Hello again :-)! Looks like
Hello again :-)!
Looks like I seem to be putting in a lot of threads this weekend :-)!
This time, its more to do with performance comparisons.... I know there are lot of you who run OpenFOAM on a variety of multi-processor environments, so... here is a question...
I was thinking of putting together a small cluster of linux systems (about 8 to 10 processor cores...i.e.... 4 to 5 dual cores), particularly with OpenFOAM in mind.
Which processor series would be the better choice from point of view of power consumption / performance?
From point of view of just price, the AMD X2 seems to still be pretty much ahead of the Intel Core2Duo processors....but then, the AMD X2s have only upto 2MB cache, while the Core 2 Duos have upto 4MB, etc..etc...
What kind of experiences have you people had regarding performance, and which processor series would be the wiser choice to make?
What kind of factors does one need to look into when making such an evaluation?
Have a nice Sunday!
Hi Philippose, If I had th
If I had the money to build an 8 to 10 core cluster, I'd think about the possibility of putting all the cores on the same board. You might find that an AMD NUMA system of 4 800-series Opterons will do the job better than a cluster of dual-core boxes.

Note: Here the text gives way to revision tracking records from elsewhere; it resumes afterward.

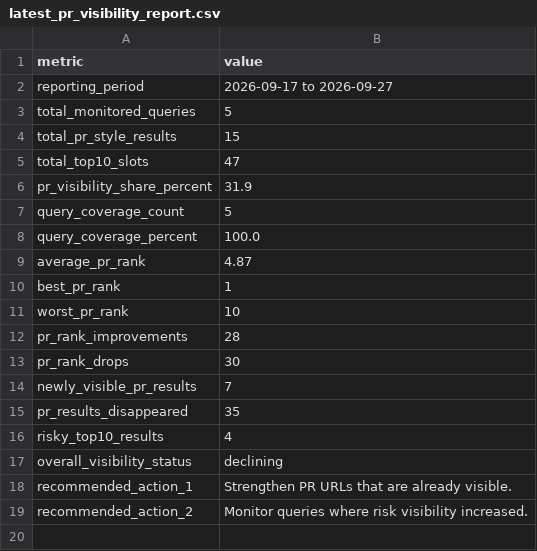
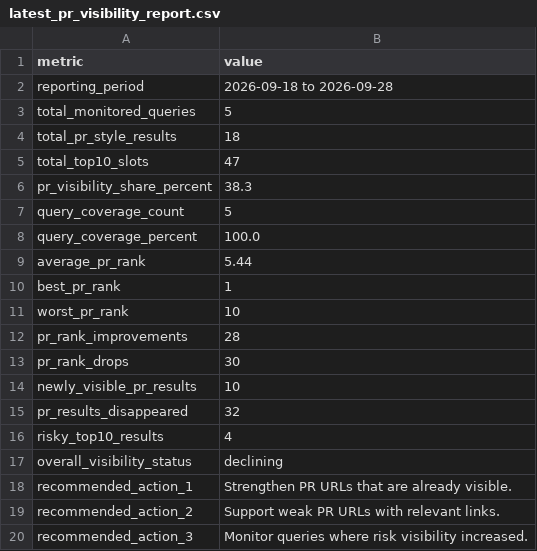
Before and after one commit to evgeniy-zelenyiy/serp-monitor-D, a CSV file: docs/reports/pr_visibility/latest_pr_visibility_report.csv, drawn as a sheet.

```diff
--- a/docs/reports/pr_visibility/latest_pr_visibility_report.csv
+++ b/docs/reports/pr_visibility/latest_pr_visibility_report.csv
@@ -1,10 +1,10 @@
 metric,value
-reporting_period,2026-09-17 to 2026-09-27
+reporting_period,2026-09-18 to 2026-09-28
 total_monitored_queries,5
-total_pr_style_results,15
+total_pr_style_results,18
 total_top10_slots,47
-pr_visibility_share_percent,31.9
+pr_visibility_share_percent,38.3
 query_coverage_count,5
 query_coverage_percent,100.0
-average_pr_rank,4.87
+average_pr_rank,5.44
 best_pr_rank,1
@@ -13,4 +13,4 @@ pr_rank_improvements,28
 pr_rank_drops,30
-newly_visible_pr_results,7
-pr_results_disappeared,35
+newly_visible_pr_results,10
+pr_results_disappeared,32
 risky_top10_results,4
@@ -18,2 +18,3 @@ overall_visibility_status,declining
 recommended_action_1,Strengthen PR URLs that are already visible.
-recommended_action_2,Monitor queries where risk visibility increased.
+recommended_action_2,Support weak PR URLs with relevant links.
+recommended_action_3,Monitor queries where risk visibility increased.
```
Also changed, not shown: reports/pr_visibility/latest_pr_visibility_report.csv, 10 other files.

and get some prices on some dual-core Opterons.
I'm not sure what the implications of the NUMA memory arrangement are when running OpenFOAM, but my guess is that it can be made to run nicely on such hardware, and the bandwidth and latency between processes would beat a gigabit ethernet cluster.
Anybody have any direct experience with NUMA and OpenFOAM?
anyone tried the 8 processor A
anyone tried the 8 processor Apple box?
Philippose, here is my 0.02$
Philippose, here is my 0.02$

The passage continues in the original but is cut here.